** Opening Given data block **

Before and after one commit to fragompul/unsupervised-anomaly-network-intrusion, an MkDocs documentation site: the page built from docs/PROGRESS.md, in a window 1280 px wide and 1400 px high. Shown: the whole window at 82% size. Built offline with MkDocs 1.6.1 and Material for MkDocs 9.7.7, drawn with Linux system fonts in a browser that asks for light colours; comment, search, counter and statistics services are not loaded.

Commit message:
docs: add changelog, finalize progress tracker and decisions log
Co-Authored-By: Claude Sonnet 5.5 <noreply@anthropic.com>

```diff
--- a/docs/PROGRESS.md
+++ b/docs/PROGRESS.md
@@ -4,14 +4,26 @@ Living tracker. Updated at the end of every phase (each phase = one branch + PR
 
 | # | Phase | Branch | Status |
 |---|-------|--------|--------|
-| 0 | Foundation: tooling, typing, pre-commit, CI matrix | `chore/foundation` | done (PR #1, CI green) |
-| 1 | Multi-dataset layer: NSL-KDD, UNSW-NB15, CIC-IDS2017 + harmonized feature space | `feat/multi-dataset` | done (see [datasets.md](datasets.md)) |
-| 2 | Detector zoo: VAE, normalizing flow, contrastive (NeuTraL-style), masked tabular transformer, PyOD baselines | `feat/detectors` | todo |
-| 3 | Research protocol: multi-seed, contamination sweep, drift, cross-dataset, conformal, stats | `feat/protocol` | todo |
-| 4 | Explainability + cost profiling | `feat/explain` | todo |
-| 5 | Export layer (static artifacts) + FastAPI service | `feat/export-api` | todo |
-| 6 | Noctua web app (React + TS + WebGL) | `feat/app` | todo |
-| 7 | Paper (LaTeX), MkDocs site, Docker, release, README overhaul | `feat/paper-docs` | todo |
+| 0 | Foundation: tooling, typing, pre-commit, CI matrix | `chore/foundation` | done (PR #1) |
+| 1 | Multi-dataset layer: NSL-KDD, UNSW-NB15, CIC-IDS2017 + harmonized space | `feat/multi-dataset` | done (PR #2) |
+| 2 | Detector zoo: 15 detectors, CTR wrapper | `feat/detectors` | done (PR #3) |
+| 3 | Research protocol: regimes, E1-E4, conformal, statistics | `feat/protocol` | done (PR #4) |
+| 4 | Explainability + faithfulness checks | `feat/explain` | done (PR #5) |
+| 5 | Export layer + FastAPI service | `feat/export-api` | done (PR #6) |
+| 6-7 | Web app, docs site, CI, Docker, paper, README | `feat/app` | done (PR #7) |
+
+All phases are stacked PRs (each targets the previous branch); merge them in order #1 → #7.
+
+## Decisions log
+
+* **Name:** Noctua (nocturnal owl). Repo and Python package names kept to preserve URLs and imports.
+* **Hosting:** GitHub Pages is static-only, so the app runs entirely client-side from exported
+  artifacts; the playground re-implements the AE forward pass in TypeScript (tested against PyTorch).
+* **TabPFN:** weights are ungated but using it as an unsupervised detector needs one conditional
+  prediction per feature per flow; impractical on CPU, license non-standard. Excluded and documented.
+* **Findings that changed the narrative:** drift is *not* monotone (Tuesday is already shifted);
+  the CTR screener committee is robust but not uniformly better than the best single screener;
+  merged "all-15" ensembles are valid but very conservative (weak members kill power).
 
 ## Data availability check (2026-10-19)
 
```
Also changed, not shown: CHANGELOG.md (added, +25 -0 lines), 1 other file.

** Closing Given data block **

_Instructions for the task_
Return the complete material exactly as it reads.

_Written response_
Before and after one commit to fragompul/unsupervised-anomaly-network-intrusion, an MkDocs documentation site: the page built from docs/PROGRESS.md, in a window 1280 px wide and 1400 px high. Shown: the whole window at 82% size. Built offline with MkDocs 1.6.1 and Material for MkDocs 9.7.7, drawn with Linux system fonts in a browser that asks for light colours; comment, search, counter and statistics services are not loaded.

Commit message:
docs: add changelog, finalize progress tracker and decisions log
Co-Authored-By: Claude Sonnet 5.5 <noreply@anthropic.com>

```diff
--- a/docs/PROGRESS.md
+++ b/docs/PROGRESS.md
@@ -4,14 +4,26 @@ Living tracker. Updated at the end of every phase (each phase = one branch + PR
 
 | # | Phase | Branch | Status |
 |---|-------|--------|--------|
-| 0 | Foundation: tooling, typing, pre-commit, CI matrix | `chore/foundation` | done (PR #1, CI green) |
-| 1 | Multi-dataset layer: NSL-KDD, UNSW-NB15, CIC-IDS2017 + harmonized feature space | `feat/multi-dataset` | done (see [datasets.md](datasets.md)) |
-| 2 | Detector zoo: VAE, normalizing flow, contrastive (NeuTraL-style), masked tabular transformer, PyOD baselines | `feat/detectors` | todo |
-| 3 | Research protocol: multi-seed, contamination sweep, drift, cross-dataset, conformal, stats | `feat/protocol` | todo |
-| 4 | Explainability + cost profiling | `feat/explain` | todo |
-| 5 | Export layer (static artifacts) + FastAPI service | `feat/export-api` | todo |
-| 6 | Noctua web app (React + TS + WebGL) | `feat/app` | todo |
-| 7 | Paper (LaTeX), MkDocs site, Docker, release, README overhaul | `feat/paper-docs` | todo |
+| 0 | Foundation: tooling, typing, pre-commit, CI matrix | `chore/foundation` | done (PR #1) |
+| 1 | Multi-dataset layer: NSL-KDD, UNSW-NB15, CIC-IDS2017 + harmonized space | `feat/multi-dataset` | done (PR #2) |
+| 2 | Detector zoo: 15 detectors, CTR wrapper | `feat/detectors` | done (PR #3) |
+| 3 | Research protocol: regimes, E1-E4, conformal, statistics | `feat/protocol` | done (PR #4) |
+| 4 | Explainability + faithfulness checks | `feat/explain` | done (PR #5) |
+| 5 | Export layer + FastAPI service | `feat/export-api` | done (PR #6) |
+| 6-7 | Web app, docs site, CI, Docker, paper, README | `feat/app` | done (PR #7) |
+
+All phases are stacked PRs (each targets the previous branch); merge them in order #1 → #7.
+
+## Decisions log
+
+* **Name:** Noctua (nocturnal owl). Repo and Python package names kept to preserve URLs and imports.
+* **Hosting:** GitHub Pages is static-only, so the app runs entirely client-side from exported
+  artifacts; the playground re-implements the AE forward pass in TypeScript (tested against PyTorch).
+* **TabPFN:** weights are ungated but using it as an unsupervised detector needs one conditional
+  prediction per feature per flow; impractical on CPU, license non-standard. Excluded and documented.
+* **Findings that changed the narrative:** drift is *not* monotone (Tuesday is already shifted);
+  the CTR screener committee is robust but not uniformly better than the best single screener;
+  merged "all-15" ensembles are valid but very conservative (weak members kill power).
 
 ## Data availability check (2026-10-19)
 
```
Also changed, not shown: CHANGELOG.md (added, +25 -0 lines), 1 other file.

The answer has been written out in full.